- Exterior damage. Slavin said there is a difference between normal wear and tear, like scratches, dings, and damage. Damage is worth fixing. “As a buyer, you don’t want to see a bumper hanging, a cab extender folded over (or missing), or a broken windshield.”
- PM inspection and service. “I suggest getting a full wet-b/preventive maintenance service,” Slavin said. “This usually includes changing the oil and filters, lubing the chassis, checking fluid levels, and performing a PM inspection, which consists of checking the whole truck without tearing anything apart. This is what most dealerships do in the process of getting a truck ‘frontline’ ready, and it’s what buyers expect.”
While those costs can add up, Slavin said fleets would see a return.
“Right now, with the strength of the demand in the market, I expect to get back 100%-plus of what I put into reconditioning the truck,” he said. “Alternatively, if you bring the unit in as-is and it needs $6,000-$8,000 in reconditioning, the next buyer will likely overestimate the cost to repair and bid lower accordingly. In today’s market, certain parts are in short supply, and potential buyers may skip bidding on your unit if it’s going to take a lot of effort to get it work-ready.”

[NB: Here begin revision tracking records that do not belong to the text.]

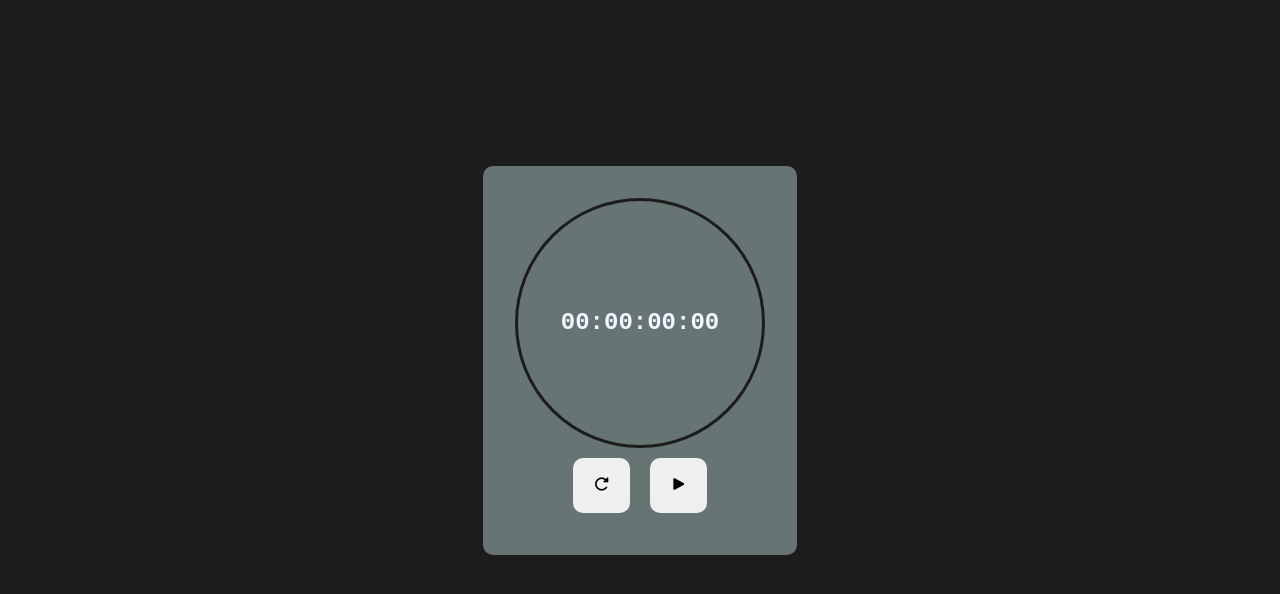
Repository: ValdemarCaculo/TEMPORIZADOR
Page: index.html
These files come from the project's save history. The page is drawn as it stood at one moment and after the next save; the edit follows.
The browser window is 1280 px wide. The pictures show the whole page.
Some web libraries are served in a nearby version.

Above is the page before, as saved 2025-12-06 15:30:55.

After the next save:
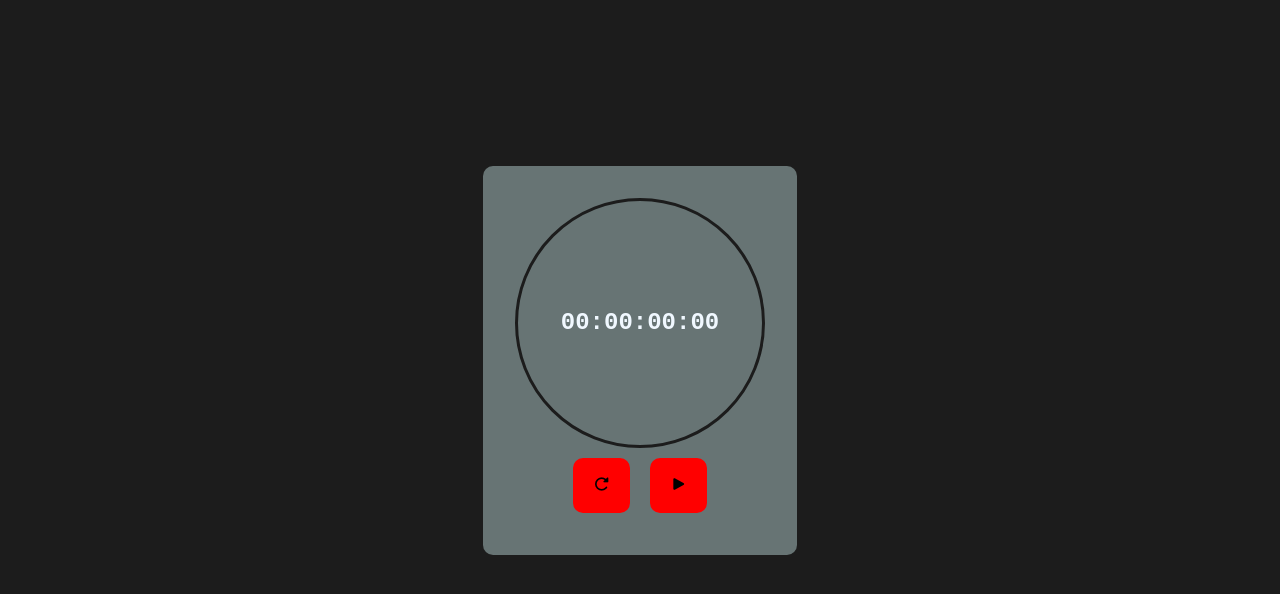
Saved 5 s later.
--- a/CSS/style.css
+++ b/CSS/style.css
@@ -40,7 +40,7 @@
     padding: 20px;
     border: none;
     transition: 3ms ;
-    c
+    background-color: red;
 }
 button :hover{
 

After the 2 saves that followed:
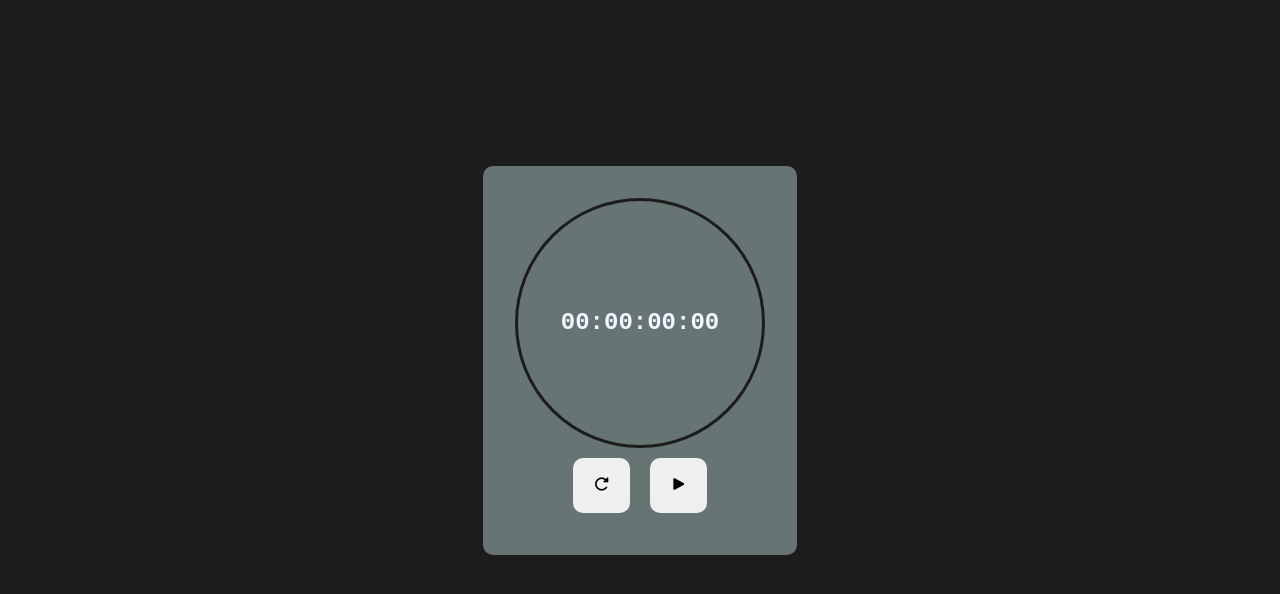
The 2 saves are shown as one change because they came seconds apart.
The last was saved 13 s later.
--- a/CSS/style.css
+++ b/CSS/style.css
@@ -40,10 +40,10 @@
     padding: 20px;
     border: none;
     transition: 3ms ;
-    background-color: red;
+
 }
 button :hover{
-
+    background-color: red;
 
 }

Leave Room for the Unexpected
Although there are many ways fleet managers can parse and control fleet costs, Wheels Donlen’s Ingham advised always to leave a little wiggle room for the unexpected.
“Typically, fleets do a good job accounting for their spend; however, we do like to advise that the there is always a risk for turbulence in the industry. You cannot plan for everything. Regardless of whether you’ve been in fleet for two months or 20 years, you will always encounter something no one has ever seen before,” he said. “The most successful fleet managers are the ones that constantly practice ‘good blocking and tackling,’ meaning they are always sticking to the basics.”